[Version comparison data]
○ ○ ○ ○ ○ ○ ○
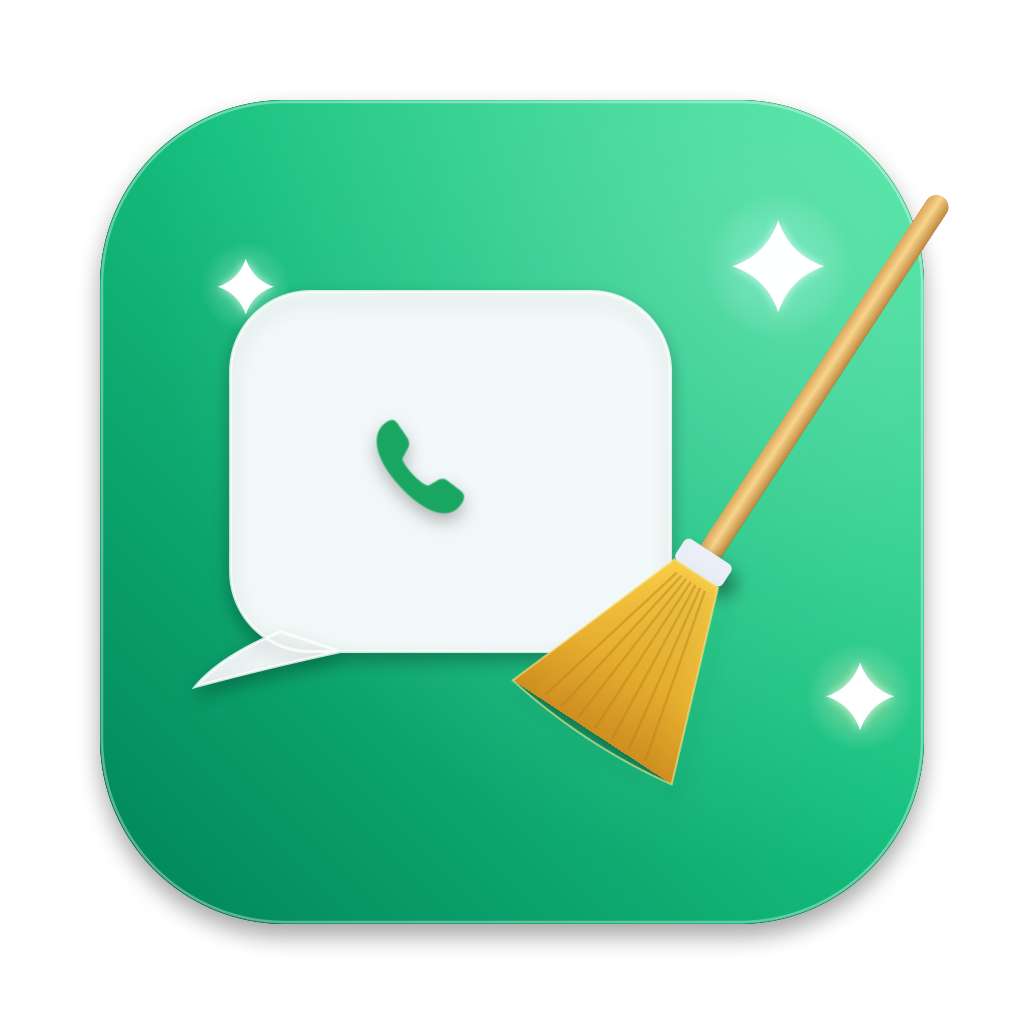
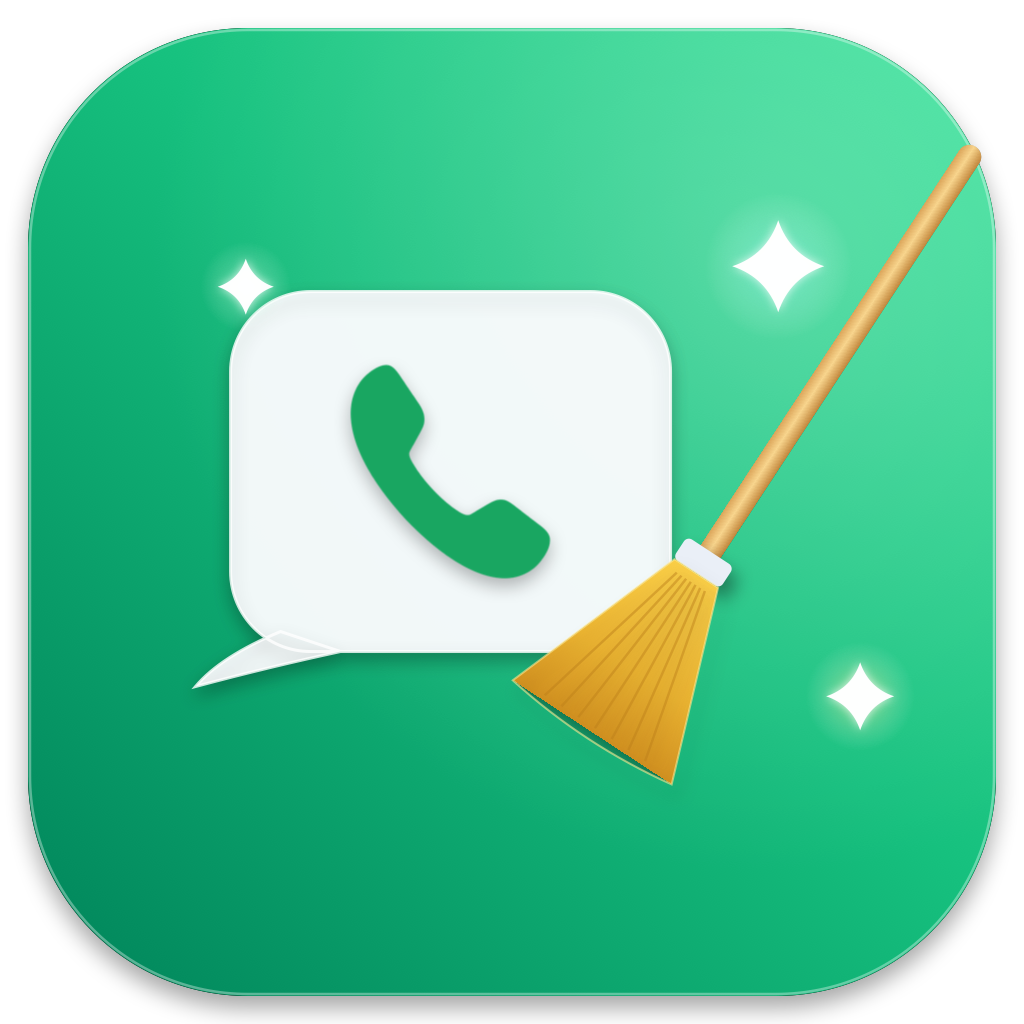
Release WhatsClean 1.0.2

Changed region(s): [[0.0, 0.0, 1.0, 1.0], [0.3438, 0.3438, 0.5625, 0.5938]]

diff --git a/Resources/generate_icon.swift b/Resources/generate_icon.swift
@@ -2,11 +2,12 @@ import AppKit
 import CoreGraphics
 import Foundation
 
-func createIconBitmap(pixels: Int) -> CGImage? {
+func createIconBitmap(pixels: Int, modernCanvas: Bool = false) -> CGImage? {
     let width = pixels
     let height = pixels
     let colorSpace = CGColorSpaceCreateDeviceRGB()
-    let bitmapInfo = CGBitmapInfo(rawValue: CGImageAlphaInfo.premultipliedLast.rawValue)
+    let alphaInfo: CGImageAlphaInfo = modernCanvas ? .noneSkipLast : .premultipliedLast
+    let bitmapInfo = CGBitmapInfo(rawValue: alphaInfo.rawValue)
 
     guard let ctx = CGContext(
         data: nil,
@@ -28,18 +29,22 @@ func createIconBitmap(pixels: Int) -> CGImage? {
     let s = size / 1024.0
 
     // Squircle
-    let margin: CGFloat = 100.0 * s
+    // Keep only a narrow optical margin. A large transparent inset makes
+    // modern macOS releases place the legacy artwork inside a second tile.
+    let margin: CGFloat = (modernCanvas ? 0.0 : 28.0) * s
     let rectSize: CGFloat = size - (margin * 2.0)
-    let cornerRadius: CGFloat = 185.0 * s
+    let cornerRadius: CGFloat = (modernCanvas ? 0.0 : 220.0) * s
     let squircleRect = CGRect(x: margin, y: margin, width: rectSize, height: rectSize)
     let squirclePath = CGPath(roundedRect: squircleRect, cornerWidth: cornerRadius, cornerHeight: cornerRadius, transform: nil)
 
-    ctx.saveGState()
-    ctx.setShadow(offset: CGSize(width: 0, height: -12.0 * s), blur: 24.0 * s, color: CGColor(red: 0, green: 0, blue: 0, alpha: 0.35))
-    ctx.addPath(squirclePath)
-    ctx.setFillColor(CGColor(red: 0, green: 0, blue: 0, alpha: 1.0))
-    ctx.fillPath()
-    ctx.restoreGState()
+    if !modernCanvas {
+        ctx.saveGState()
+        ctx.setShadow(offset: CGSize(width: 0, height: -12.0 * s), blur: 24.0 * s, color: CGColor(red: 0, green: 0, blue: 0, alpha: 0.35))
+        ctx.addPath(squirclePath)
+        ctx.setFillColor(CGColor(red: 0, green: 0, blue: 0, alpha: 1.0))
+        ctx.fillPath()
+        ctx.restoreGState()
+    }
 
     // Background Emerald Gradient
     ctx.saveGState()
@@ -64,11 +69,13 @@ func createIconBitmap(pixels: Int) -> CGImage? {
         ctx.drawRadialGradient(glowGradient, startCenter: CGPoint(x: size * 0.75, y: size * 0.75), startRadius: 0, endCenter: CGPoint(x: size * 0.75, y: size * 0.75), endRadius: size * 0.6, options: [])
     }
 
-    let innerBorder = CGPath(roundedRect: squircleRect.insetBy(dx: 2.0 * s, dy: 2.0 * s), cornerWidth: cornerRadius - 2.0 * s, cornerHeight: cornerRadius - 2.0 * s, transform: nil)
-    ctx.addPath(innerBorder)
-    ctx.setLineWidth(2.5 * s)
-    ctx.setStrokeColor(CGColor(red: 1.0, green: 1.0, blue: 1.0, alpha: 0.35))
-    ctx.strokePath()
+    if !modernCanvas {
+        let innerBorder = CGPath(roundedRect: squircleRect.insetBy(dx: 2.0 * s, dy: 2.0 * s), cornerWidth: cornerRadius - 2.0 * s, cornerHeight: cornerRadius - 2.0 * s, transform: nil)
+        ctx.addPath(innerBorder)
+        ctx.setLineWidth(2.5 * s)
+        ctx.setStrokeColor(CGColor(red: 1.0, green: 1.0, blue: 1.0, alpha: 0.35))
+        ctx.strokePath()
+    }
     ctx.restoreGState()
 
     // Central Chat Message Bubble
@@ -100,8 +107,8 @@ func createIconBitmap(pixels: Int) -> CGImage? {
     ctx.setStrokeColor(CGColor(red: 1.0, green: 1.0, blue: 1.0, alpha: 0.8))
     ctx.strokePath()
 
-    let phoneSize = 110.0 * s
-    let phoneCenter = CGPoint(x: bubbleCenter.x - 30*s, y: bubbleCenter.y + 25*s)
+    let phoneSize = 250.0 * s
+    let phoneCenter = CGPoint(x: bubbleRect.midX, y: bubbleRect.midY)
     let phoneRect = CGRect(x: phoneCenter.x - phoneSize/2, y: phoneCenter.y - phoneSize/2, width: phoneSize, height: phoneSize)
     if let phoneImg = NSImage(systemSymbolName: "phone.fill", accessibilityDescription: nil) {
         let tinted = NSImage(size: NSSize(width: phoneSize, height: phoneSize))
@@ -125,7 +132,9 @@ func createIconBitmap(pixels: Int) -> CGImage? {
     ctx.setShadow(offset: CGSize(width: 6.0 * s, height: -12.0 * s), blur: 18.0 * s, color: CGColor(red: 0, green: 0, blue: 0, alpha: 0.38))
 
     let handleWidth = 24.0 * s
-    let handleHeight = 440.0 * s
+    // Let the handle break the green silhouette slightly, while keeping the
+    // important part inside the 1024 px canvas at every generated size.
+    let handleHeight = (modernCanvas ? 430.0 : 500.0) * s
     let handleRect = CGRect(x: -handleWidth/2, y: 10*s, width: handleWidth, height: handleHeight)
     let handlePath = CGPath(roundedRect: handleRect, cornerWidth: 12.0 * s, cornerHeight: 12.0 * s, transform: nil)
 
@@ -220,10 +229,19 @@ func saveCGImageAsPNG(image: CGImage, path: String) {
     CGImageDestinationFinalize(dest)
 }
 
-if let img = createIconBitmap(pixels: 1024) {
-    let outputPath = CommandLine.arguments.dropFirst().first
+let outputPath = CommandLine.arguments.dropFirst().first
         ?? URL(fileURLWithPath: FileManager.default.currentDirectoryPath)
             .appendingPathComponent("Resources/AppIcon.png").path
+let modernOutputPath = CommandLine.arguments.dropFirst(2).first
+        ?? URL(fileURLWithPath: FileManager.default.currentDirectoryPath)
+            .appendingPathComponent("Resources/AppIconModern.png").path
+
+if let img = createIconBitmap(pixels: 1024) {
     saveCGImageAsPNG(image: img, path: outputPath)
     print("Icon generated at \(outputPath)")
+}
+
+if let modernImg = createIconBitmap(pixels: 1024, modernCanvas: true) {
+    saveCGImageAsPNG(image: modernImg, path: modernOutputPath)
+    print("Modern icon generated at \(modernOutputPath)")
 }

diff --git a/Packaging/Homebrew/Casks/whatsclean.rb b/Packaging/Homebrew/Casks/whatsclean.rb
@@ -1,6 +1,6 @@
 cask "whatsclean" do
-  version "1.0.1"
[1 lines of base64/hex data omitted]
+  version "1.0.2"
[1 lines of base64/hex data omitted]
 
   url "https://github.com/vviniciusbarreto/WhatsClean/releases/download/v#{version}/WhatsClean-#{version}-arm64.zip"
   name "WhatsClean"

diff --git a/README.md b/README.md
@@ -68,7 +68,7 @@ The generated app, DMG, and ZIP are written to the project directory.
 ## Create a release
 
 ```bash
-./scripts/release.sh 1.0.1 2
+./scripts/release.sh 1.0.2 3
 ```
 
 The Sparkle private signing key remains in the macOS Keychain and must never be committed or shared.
○ ○ ○ ○ ○ ○ ○
▶ [Required action]:
When you write out the data, keep every line exact and drop the pictures.

▶ [Response area]:
Release WhatsClean 1.0.2

Changed region(s): [[0.0, 0.0, 1.0, 1.0], [0.3438, 0.3438, 0.5625, 0.5938]]

diff --git a/Resources/generate_icon.swift b/Resources/generate_icon.swift
@@ -2,11 +2,12 @@ import AppKit
 import CoreGraphics
 import Foundation
 
-func createIconBitmap(pixels: Int) -> CGImage? {
+func createIconBitmap(pixels: Int, modernCanvas: Bool = false) -> CGImage? {
     let width = pixels
     let height = pixels
     let colorSpace = CGColorSpaceCreateDeviceRGB()
-    let bitmapInfo = CGBitmapInfo(rawValue: CGImageAlphaInfo.premultipliedLast.rawValue)
+    let alphaInfo: CGImageAlphaInfo = modernCanvas ? .noneSkipLast : .premultipliedLast
+    let bitmapInfo = CGBitmapInfo(rawValue: alphaInfo.rawValue)
 
     guard let ctx = CGContext(
         data: nil,
@@ -28,18 +29,22 @@ func createIconBitmap(pixels: Int) -> CGImage? {
     let s = size / 1024.0
 
     // Squircle
-    let margin: CGFloat = 100.0 * s
+    // Keep only a narrow optical margin. A large transparent inset makes
+    // modern macOS releases place the legacy artwork inside a second tile.
+    let margin: CGFloat = (modernCanvas ? 0.0 : 28.0) * s
     let rectSize: CGFloat = size - (margin * 2.0)
-    let cornerRadius: CGFloat = 185.0 * s
+    let cornerRadius: CGFloat = (modernCanvas ? 0.0 : 220.0) * s
     let squircleRect = CGRect(x: margin, y: margin, width: rectSize, height: rectSize)
     let squirclePath = CGPath(roundedRect: squircleRect, cornerWidth: cornerRadius, cornerHeight: cornerRadius, transform: nil)
 
-    ctx.saveGState()
-    ctx.setShadow(offset: CGSize(width: 0, height: -12.0 * s), blur: 24.0 * s, color: CGColor(red: 0, green: 0, blue: 0, alpha: 0.35))
-    ctx.addPath(squirclePath)
-    ctx.setFillColor(CGColor(red: 0, green: 0, blue: 0, alpha: 1.0))
-    ctx.fillPath()
-    ctx.restoreGState()
+    if !modernCanvas {
+        ctx.saveGState()
+        ctx.setShadow(offset: CGSize(width: 0, height: -12.0 * s), blur: 24.0 * s, color: CGColor(red: 0, green: 0, blue: 0, alpha: 0.35))
+        ctx.addPath(squirclePath)
+        ctx.setFillColor(CGColor(red: 0, green: 0, blue: 0, alpha: 1.0))
+        ctx.fillPath()
+        ctx.restoreGState()
+    }
 
     // Background Emerald Gradient
     ctx.saveGState()
@@ -64,11 +69,13 @@ func createIconBitmap(pixels: Int) -> CGImage? {
         ctx.drawRadialGradient(glowGradient, startCenter: CGPoint(x: size * 0.75, y: size * 0.75), startRadius: 0, endCenter: CGPoint(x: size * 0.75, y: size * 0.75), endRadius: size * 0.6, options: [])
     }
 
-    let innerBorder = CGPath(roundedRect: squircleRect.insetBy(dx: 2.0 * s, dy: 2.0 * s), cornerWidth: cornerRadius - 2.0 * s, cornerHeight: cornerRadius - 2.0 * s, transform: nil)
-    ctx.addPath(innerBorder)
-    ctx.setLineWidth(2.5 * s)
-    ctx.setStrokeColor(CGColor(red: 1.0, green: 1.0, blue: 1.0, alpha: 0.35))
-    ctx.strokePath()
+    if !modernCanvas {
+        let innerBorder = CGPath(roundedRect: squircleRect.insetBy(dx: 2.0 * s, dy: 2.0 * s), cornerWidth: cornerRadius - 2.0 * s, cornerHeight: cornerRadius - 2.0 * s, transform: nil)
+        ctx.addPath(innerBorder)
+        ctx.setLineWidth(2.5 * s)
+        ctx.setStrokeColor(CGColor(red: 1.0, green: 1.0, blue: 1.0, alpha: 0.35))
+        ctx.strokePath()
+    }
     ctx.restoreGState()
 
     // Central Chat Message Bubble
@@ -100,8 +107,8 @@ func createIconBitmap(pixels: Int) -> CGImage? {
     ctx.setStrokeColor(CGColor(red: 1.0, green: 1.0, blue: 1.0, alpha: 0.8))
     ctx.strokePath()
 
-    let phoneSize = 110.0 * s
-    let phoneCenter = CGPoint(x: bubbleCenter.x - 30*s, y: bubbleCenter.y + 25*s)
+    let phoneSize = 250.0 * s
+    let phoneCenter = CGPoint(x: bubbleRect.midX, y: bubbleRect.midY)
     let phoneRect = CGRect(x: phoneCenter.x - phoneSize/2, y: phoneCenter.y - phoneSize/2, width: phoneSize, height: phoneSize)
     if let phoneImg = NSImage(systemSymbolName: "phone.fill", accessibilityDescription: nil) {
         let tinted = NSImage(size: NSSize(width: phoneSize, height: phoneSize))
@@ -125,7 +132,9 @@ func createIconBitmap(pixels: Int) -> CGImage? {
     ctx.setShadow(offset: CGSize(width: 6.0 * s, height: -12.0 * s), blur: 18.0 * s, color: CGColor(red: 0, green: 0, blue: 0, alpha: 0.38))
 
     let handleWidth = 24.0 * s
-    let handleHeight = 440.0 * s
+    // Let the handle break the green silhouette slightly, while keeping the
+    // important part inside the 1024 px canvas at every generated size.
+    let handleHeight = (modernCanvas ? 430.0 : 500.0) * s
     let handleRect = CGRect(x: -handleWidth/2, y: 10*s, width: handleWidth, height: handleHeight)
     let handlePath = CGPath(roundedRect: handleRect, cornerWidth: 12.0 * s, cornerHeight: 12.0 * s, transform: nil)
 
@@ -220,10 +229,19 @@ func saveCGImageAsPNG(image: CGImage, path: String) {
     CGImageDestinationFinalize(dest)
 }
 
-if let img = createIconBitmap(pixels: 1024) {
-    let outputPath = CommandLine.arguments.dropFirst().first
+let outputPath = CommandLine.arguments.dropFirst().first
         ?? URL(fileURLWithPath: FileManager.default.currentDirectoryPath)
             .appendingPathComponent("Resources/AppIcon.png").path
+let modernOutputPath = CommandLine.arguments.dropFirst(2).first
+        ?? URL(fileURLWithPath: FileManager.default.currentDirectoryPath)
+            .appendingPathComponent("Resources/AppIconModern.png").path
+
+if let img = createIconBitmap(pixels: 1024) {
     saveCGImageAsPNG(image: img, path: outputPath)
     print("Icon generated at \(outputPath)")
+}
+
+if let modernImg = createIconBitmap(pixels: 1024, modernCanvas: true) {
+    saveCGImageAsPNG(image: modernImg, path: modernOutputPath)
+    print("Modern icon generated at \(modernOutputPath)")
 }

diff --git a/Packaging/Homebrew/Casks/whatsclean.rb b/Packaging/Homebrew/Casks/whatsclean.rb
@@ -1,6 +1,6 @@
 cask "whatsclean" do
-  version "1.0.1"
[1 lines of base64/hex data omitted]
+  version "1.0.2"
[1 lines of base64/hex data omitted]
 
   url "https://github.com/vviniciusbarreto/WhatsClean/releases/download/v#{version}/WhatsClean-#{version}-arm64.zip"
   name "WhatsClean"

diff --git a/README.md b/README.md
@@ -68,7 +68,7 @@ The generated app, DMG, and ZIP are written to the project directory.
 ## Create a release
 
 ```bash
-./scripts/release.sh 1.0.1 2
+./scripts/release.sh 1.0.2 3
 ```
 
 The Sparkle private signing key remains in the macOS Keychain and must never be committed or shared.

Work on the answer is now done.